• What you will do:
Leave out the pictures and repeat every record exactly.
─── Input material
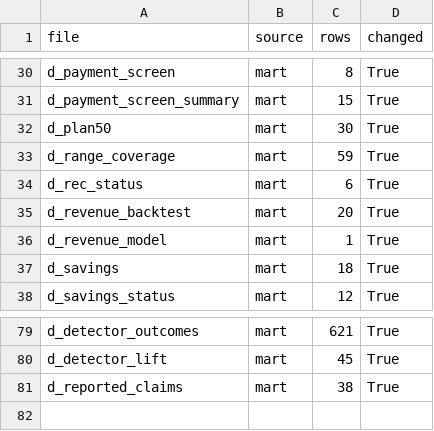
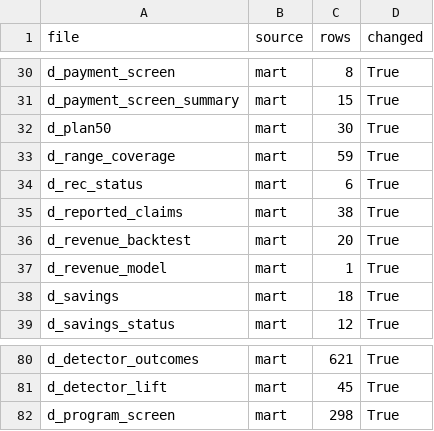
Before and after one commit to EVO3-Ecosystem/gmi-savings-tracker-v3, a CSV file: site_data/manifest.csv, drawn as a sheet; only a part is shown, gaps mark what is left out.

```diff
--- a/site_data/manifest.csv
+++ b/site_data/manifest.csv
@@ -34,2 +34,3 @@ d_range_coverage,mart,59,True
 d_rec_status,mart,6,True
+d_reported_claims,mart,38,True
 d_revenue_backtest,mart,20,True
@@ -80,2 +81,2 @@ d_detector_outcomes,mart,621,True
 d_detector_lift,mart,45,True
-d_reported_claims,mart,38,True
+d_program_screen,mart,298,True
```
Also changed, not shown: docs/schemas/lineage.csv, docs/schemas/source_columns.csv, 16 other files.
──────
• Response box:
Before and after one commit to EVO3-Ecosystem/gmi-savings-tracker-v3, a CSV file: site_data/manifest.csv, drawn as a sheet; only a part is shown, gaps mark what is left out.

```diff
--- a/site_data/manifest.csv
+++ b/site_data/manifest.csv
@@ -34,2 +34,3 @@ d_range_coverage,mart,59,True
 d_rec_status,mart,6,True
+d_reported_claims,mart,38,True
 d_revenue_backtest,mart,20,True
@@ -80,2 +81,2 @@ d_detector_outcomes,mart,621,True
 d_detector_lift,mart,45,True
-d_reported_claims,mart,38,True
+d_program_screen,mart,298,True
```
Also changed, not shown: docs/schemas/lineage.csv, docs/schemas/source_columns.csv, 16 other files.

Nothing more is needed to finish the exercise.